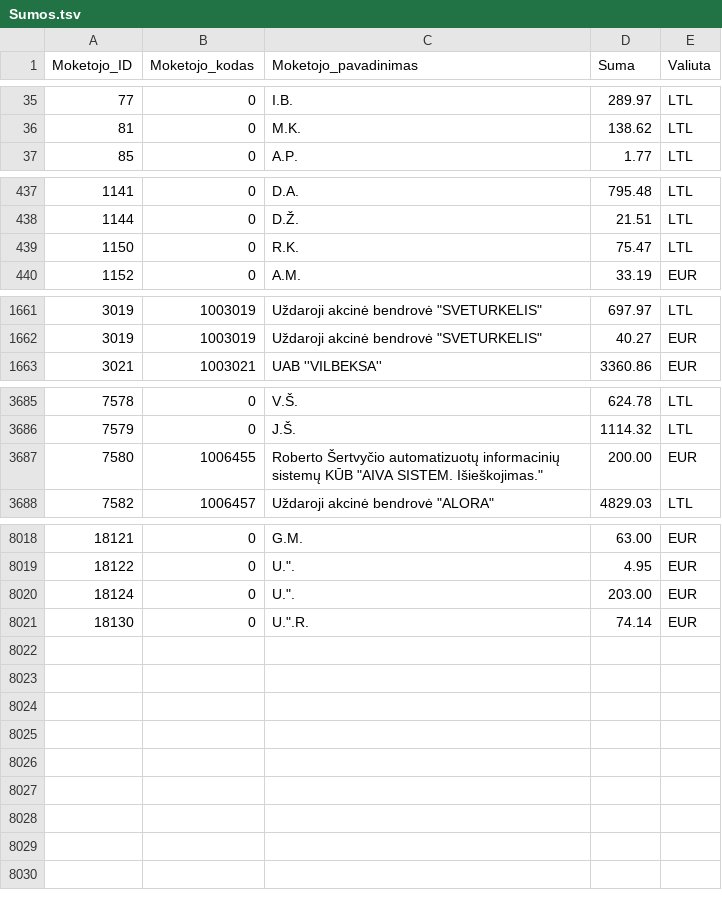
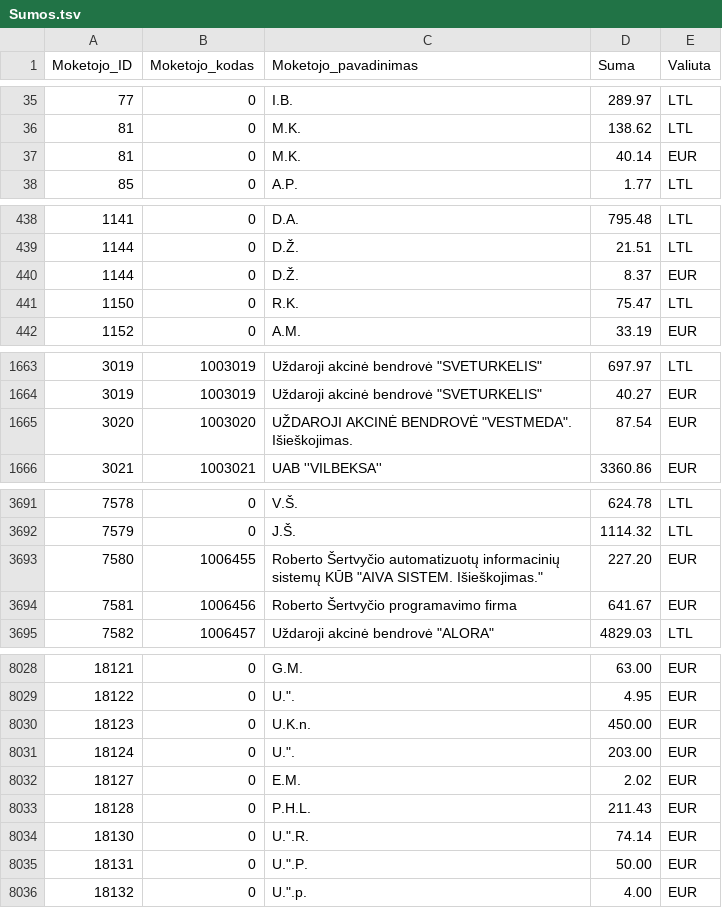
Before and after one commit to vilnius/zemesnuomossutartys, a TSV file: data/Sumos.tsv, drawn as a sheet; only a part is shown, gaps mark what is left out; the diff covers the shown part only.

Commit message:
update

```diff
--- a/data/Sumos.tsv
+++ b/data/Sumos.tsv
@@ -36,2 +36,3 @@
 81	0	M.K.	138.62	LTL
+81	0	M.K.	40.14	EUR
 85	0	A.P.	1.77	LTL
@@ -438,2 +439,3 @@
 1144	0	D.Ž.	21.51	LTL
+1144	0	D.Ž.	8.37	EUR
 1150	0	R.K.	75.47	LTL
@@ -1662,2 +1664,3 @@
 3019	1003019	Uždaroji akcinė bendrovė "SVETURKELIS"	40.27	EUR
+3020	1003020	UŽDAROJI AKCINĖ BENDROVĖ "VESTMEDA". Išieškojimas.	87.54	EUR
 3021	1003021	UAB ''VILBEKSA''	3360.86	EUR
@@ -3686,3 +3692,4 @@
 7579	0	J.Š.	1114.32	LTL
-7580	1006455	Roberto Šertvyčio automatizuotų informacinių sistemų  KŪB "AIVA SISTEM. Išieškojimas."	200.00	EUR
+7580	1006455	Roberto Šertvyčio automatizuotų informacinių sistemų  KŪB "AIVA SISTEM. Išieškojimas."	227.20	EUR
+7581	1006456	Roberto Šertvyčio programavimo firma	641.67	EUR
 7582	1006457	Uždaroji akcinė bendrovė "ALORA"	4829.03	LTL
@@ -8020,3 +8030,8 @@
 18122	0	U.".	4.95	EUR
+18123	0	U.K.n.	450.00	EUR
 18124	0	U.".	203.00	EUR
+18127	0	E.M.	2.02	EUR
+18128	0	P.H.L.	211.43	EUR
 18130	0	U.".R.	74.14	EUR
+18131	0	U.".P.	50.00	EUR
+18132	0	U.".p.	4.00	EUR
```
Also changed, not shown: 6 added rows, 1 moved row and 10 edited cells elsewhere in this file.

EXERCISE DESCRIPTION
Copy every record above exactly as written, but leave out the pictures.

RESPONSE BOX
Before and after one commit to vilnius/zemesnuomossutartys, a TSV file: data/Sumos.tsv, drawn as a sheet; only a part is shown, gaps mark what is left out; the diff covers the shown part only.

Commit message:
update

```diff
--- a/data/Sumos.tsv
+++ b/data/Sumos.tsv
@@ -36,2 +36,3 @@
 81	0	M.K.	138.62	LTL
+81	0	M.K.	40.14	EUR
 85	0	A.P.	1.77	LTL
@@ -438,2 +439,3 @@
 1144	0	D.Ž.	21.51	LTL
+1144	0	D.Ž.	8.37	EUR
 1150	0	R.K.	75.47	LTL
@@ -1662,2 +1664,3 @@
 3019	1003019	Uždaroji akcinė bendrovė "SVETURKELIS"	40.27	EUR
+3020	1003020	UŽDAROJI AKCINĖ BENDROVĖ "VESTMEDA". Išieškojimas.	87.54	EUR
 3021	1003021	UAB ''VILBEKSA''	3360.86	EUR
@@ -3686,3 +3692,4 @@
 7579	0	J.Š.	1114.32	LTL
-7580	1006455	Roberto Šertvyčio automatizuotų informacinių sistemų  KŪB "AIVA SISTEM. Išieškojimas."	200.00	EUR
+7580	1006455	Roberto Šertvyčio automatizuotų informacinių sistemų  KŪB "AIVA SISTEM. Išieškojimas."	227.20	EUR
+7581	1006456	Roberto Šertvyčio programavimo firma	641.67	EUR
 7582	1006457	Uždaroji akcinė bendrovė "ALORA"	4829.03	LTL
@@ -8020,3 +8030,8 @@
 18122	0	U.".	4.95	EUR
+18123	0	U.K.n.	450.00	EUR
 18124	0	U.".	203.00	EUR
+18127	0	E.M.	2.02	EUR
+18128	0	P.H.L.	211.43	EUR
 18130	0	U.".R.	74.14	EUR
+18131	0	U.".P.	50.00	EUR
+18132	0	U.".p.	4.00	EUR
```
Also changed, not shown: 6 added rows, 1 moved row and 10 edited cells elsewhere in this file.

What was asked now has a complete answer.